"Our schedule's pretty good right now and I don't think Cory needs a rest," Arniel said. He could also have said we'll be seeing plenty of the league's No. 1 goalie the rest of the way.
With a mark of 27-7-1, a goals-against average of 1.89 and a save percentage of .931, Schneider has done an excellent job of building consistency in his second pro season.
"Cory is a guy who has continued to play at a high level and he was real good again (Friday)," Arniel said of Manitoba's 2-1 overtime win against Hamilton.
The teams meet again this afternoon at the MTS Centre (2 p.m., CJOB). "I don't want to tinker too much with his mindset, and when there's the opportunity, I want to make sure he's out there."
The entire Moose season -- so far, 102 points and a first-overall standing -- has not rested on the shoulders of the 23-year-old from Marblehead, Mass., nor will it to the finish.
That's because Manitoba has NHL-battle-tested Curtis Sanford as the other half of a netminding duo that plays behind a fairly strong lineup.
Schneider, however, figures to be the spotlight goalie for the post-season, barring something very unusual in the coming days.

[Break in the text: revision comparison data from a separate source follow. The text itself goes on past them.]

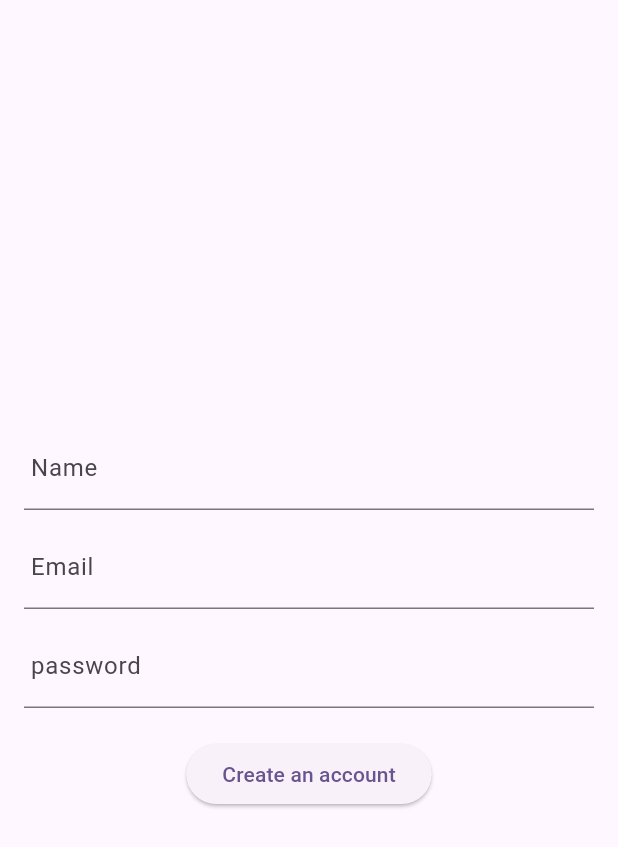
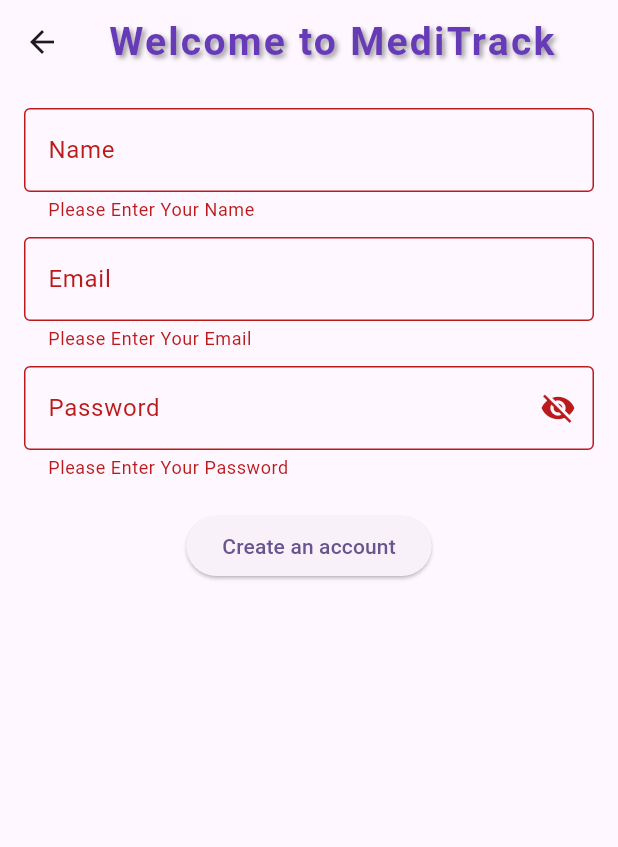
Before and after one commit to sanabelalrub2/MediTrack, a Flutter app: the Sign_Up screen opened directly, after a tap on "Create an account", on a phone screen of 412 x 824 dp. Shown: the top 847 px of the screen. Run offline on Flutter 3.47's test engine with Material 3 defaults, Android fonts, the phone set to English and light mode, and no system bars.

Commit message:
init commmitmk mn

```diff
--- a/lib/screens/auth/sign/Sign_Up.dart
+++ b/lib/screens/auth/sign/Sign_Up.dart
@@ -1,37 +1,94 @@
 import 'package:flutter/cupertino.dart';
 import 'package:flutter/material.dart';
 
+import '../../../widget/CustomButton.dart';
+import '../../../widget/custom_text_form_field.dart';
+
 class Sign_Up extends StatelessWidget {
+  final TextEditingController emailController = TextEditingController();
+  final TextEditingController passwordController = TextEditingController();
+  final TextEditingController nameController = TextEditingController();
+  var formKey = GlobalKey<FormState>();
   @override
   Widget build(BuildContext context) {
-    return Padding(
+    return Scaffold(
+      appBar: AppBar(
+        title: Text("Welcome to MediTrack",style: TextStyle(
+          fontSize: 26,
+          fontWeight: FontWeight.w600,
+          color: Colors.deepPurple,
+          letterSpacing: 1.5,
+          shadows: [
+            Shadow(
+              color: Colors.black38,
+              offset: Offset(2, 2),
+              blurRadius: 4,
+            ),
+          ],
+        ),),
+      ),
+    body: SingleChildScrollView(
+      child: Padding(
       padding: const EdgeInsets.all(16.0),
+      child:Form(
+        key: formKey ,
         child: Column(
           mainAxisAlignment: MainAxisAlignment.center,
           children: [
-          TextField(
+          CustomTextFormField(
+          labelText: "Name",
+          controller: nameController,
+          validator: (val){
+
+            if(val==null||val.isEmpty){
+              return "Please Enter Your Name";
+            }
+            return null;
+          },
+          ),
 
 
-            decoration: InputDecoration(labelText: " Name"),
-          ),
+
             SizedBox(height: 10),
-          TextField(
-            decoration: InputDecoration(labelText: " Email"),
-          ),
+
+
+
+        CustomTextFormField(
+          labelText: "Email",
+          controller: emailController,
+          validator: (val){
+
+            if(val==null||val.isEmpty){
+              return "Please Enter Your Email";
+            }
+            return null;
+          },),
             SizedBox(height: 10),
-          TextField(
-            decoration: InputDecoration(labelText: " password"),
-            obscureText: true,
+            CustomTextFormField(
+              labelText: "Password",
+              controller: passwordController,
+              isPassword: true,
+              validator: (val){
+
+                if(val==null||val.isEmpty){
+                  return "Please Enter Your Password";
+                }
+                return null;
+              },
             ),
             SizedBox(height: 20),
-          ElevatedButton(
-            onPressed: () {
+            CustomButton(
+          onPressed:(){ if (formKey.currentState!.validate()) {
 
-            },
-            child: Text("Create an account"),
+          }},
+              onePressedName: "Create an account",
+
             ),
           ],
         ),
-    );
+      ),
+
+            ),
+    ));
   }
 }
--- /dev/null
+++ b/lib/widget/CustomButton.dart
@@ -0,0 +1,24 @@
+import 'package:flutter/material.dart';
+
+class CustomButton extends StatefulWidget {
+  final onPressed;
+  final  String onePressedName;
+  const CustomButton({
+    super.key,
+    required this.onPressed,
+    required this.onePressedName,
+  });
+
+  @override
+  State<CustomButton> createState() => _CustomButtonState();
+}
+
+class _CustomButtonState extends State<CustomButton> {
+  @override
+  Widget build(BuildContext context) {
+    return ElevatedButton(
+          onPressed:   widget.onPressed,
+      child: Text(widget.onePressedName),
+    );
+  }
+}
--- a/lib/widget/custom_text_form_field.dart
+++ b/lib/widget/custom_text_form_field.dart
@@ -4,13 +4,14 @@ class CustomTextFormField extends StatefulWidget {
   final String labelText;
   final TextEditingController controller;
   final bool isPassword;
-
+  final FormFieldValidator<String>? validator;
 
   const CustomTextFormField({
     super.key,
     required this.labelText,
     required this.controller,
     this.isPassword = false,
+     this.validator
   });
 
   @override
@@ -22,7 +23,9 @@ class _CustomTextFormFieldState extends State<CustomTextFormField> {
 
   @override
   Widget build(BuildContext context) {
-    return TextField(
+    return TextFormField(
+
+
       controller: widget.controller,
       obscureText: widget.isPassword && !isPasswordVisible,
       decoration: InputDecoration(
@@ -42,6 +45,9 @@ class _CustomTextFormFieldState extends State<CustomTextFormField> {
         )
             : null,
       ),
+      validator:  widget.validator,
+
+
     );
   }
 }
```
Also changed, not shown: lib/screens/auth/Forget_Password.dart (+49 -76 lines), lib/screens/auth/sign/Sign_In.dart (+27 -7 lines), lib/widget/sign_in_widget.dart (deleted, +0 -44 lines). Lines whose indentation alone changed are shown as unchanged.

And he said he's anything but in need of a breather.
"Obviously, Curtis has done great and we'll share the time or whatever, but I don't think I've played too many games, only 44 between Van and here, so I'm relatively fresh, so to speak," said Schneider, who was absent from the team for about six weeks, helping to fill in when Canucks' No. 1 goalie Roberto Luongo was out with a groin injury. "After the next game, we have almost a week off before Toronto.

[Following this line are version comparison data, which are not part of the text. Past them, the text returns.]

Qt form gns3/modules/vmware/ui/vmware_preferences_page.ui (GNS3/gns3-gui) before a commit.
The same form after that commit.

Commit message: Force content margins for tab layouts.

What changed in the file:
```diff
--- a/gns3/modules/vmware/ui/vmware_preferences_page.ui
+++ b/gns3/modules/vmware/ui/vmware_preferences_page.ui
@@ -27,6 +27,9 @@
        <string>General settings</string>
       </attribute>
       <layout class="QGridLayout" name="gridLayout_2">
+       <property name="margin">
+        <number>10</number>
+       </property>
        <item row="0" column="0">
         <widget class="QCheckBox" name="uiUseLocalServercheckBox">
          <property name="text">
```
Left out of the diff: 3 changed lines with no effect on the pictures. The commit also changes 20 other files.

"I'm sure the coach will be good at delegating practice time to keep it short so that guys stay fresh. I think Curtis is pretty fresh, too, so either one of us will be ready to go."
Schneider, who has started two of the last four contests, said after Saturday's brief practice at Gateway Community Centre that he's enthused about his improving form.

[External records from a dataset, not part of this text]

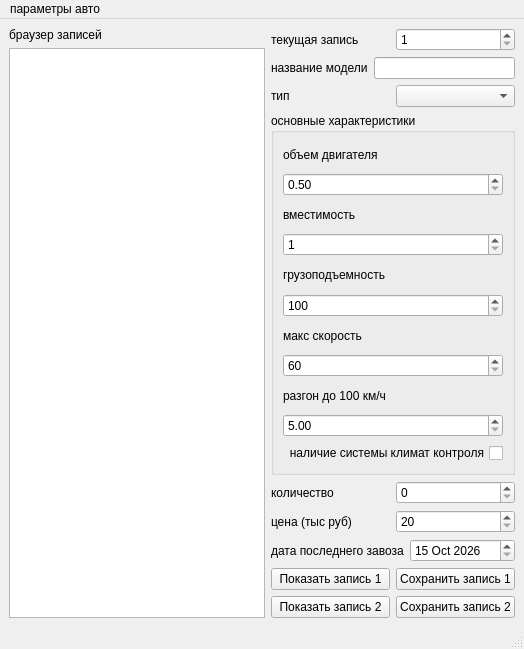
Above: mainwindow.ui from policinskijandrej65-cell/nvtsuk1 before the change. Below: the same form after it.
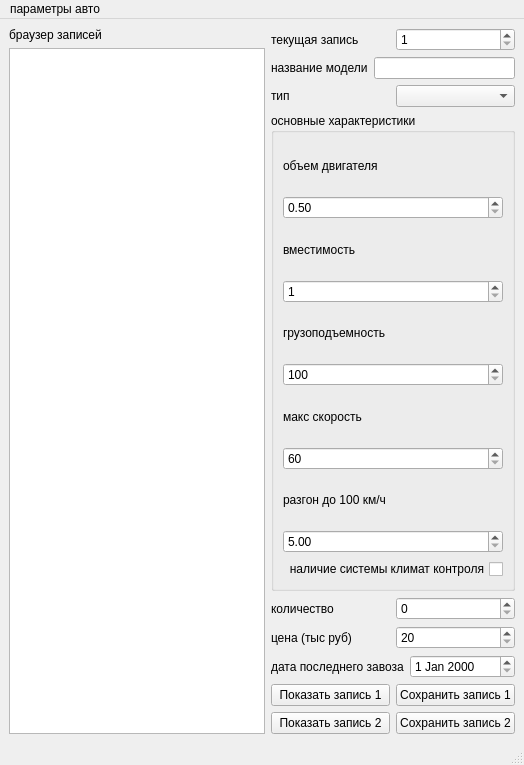
That is the form after the change.

Commit message: добавлена блокировка полей для прицепа, исправлен косяк с датой и проведена финальная проверка программы

Diff of the .ui file:
```diff
--- a/mainwindow.ui
+++ b/mainwindow.ui
@@ -7,7 +7,7 @@
     <x>0</x>
     <y>0</y>
     <width>524</width>
-    <height>649</height>
+    <height>765</height>
    </rect>
   </property>
   <property name="windowTitle">
@@ -257,9 +257,9 @@
         </property>
         <property name="minimumDate">
          <date>
-          <year>2026</year>
-          <month>10</month>
-          <day>15</day>
+          <year>1990</year>
+          <month>1</month>
+          <day>1</day>
          </date>
         </property>
        </widget>
```
Left out of the diff: 2 changed lines with no effect on the pictures. The commit also changes 2 other files.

"I think last night was almost the best I felt all year," he said. "I felt good moving around and tracking the puck and it just had that playoff feel to it, plus we had that intensity and adrenaline going."
That form is evident at the time of year when deflected shots and pucks off skates and legs are common happenings for goals.
"It seems that if a goalie is seeing the puck at this time of year, he's going to stop it," Schneider said. "You've got to get garbage goals and get to the front of the net.
"For the team, you have to make sure you block shots, pick up guys in front of the net and don't leave any loose sticks around.
"For a goalie, you have to read the plays, be aggressive and try to get out on those tips, don't sit back. It's all situational and you've got to be aware."
With their remaining games reasonably spread out, Arniel did say Saturday that both Schneider and Sanford can expect playing time.
"I think we're spread out here good for the rest of the season and both guys will get an opportunity to play a couple of games," he said.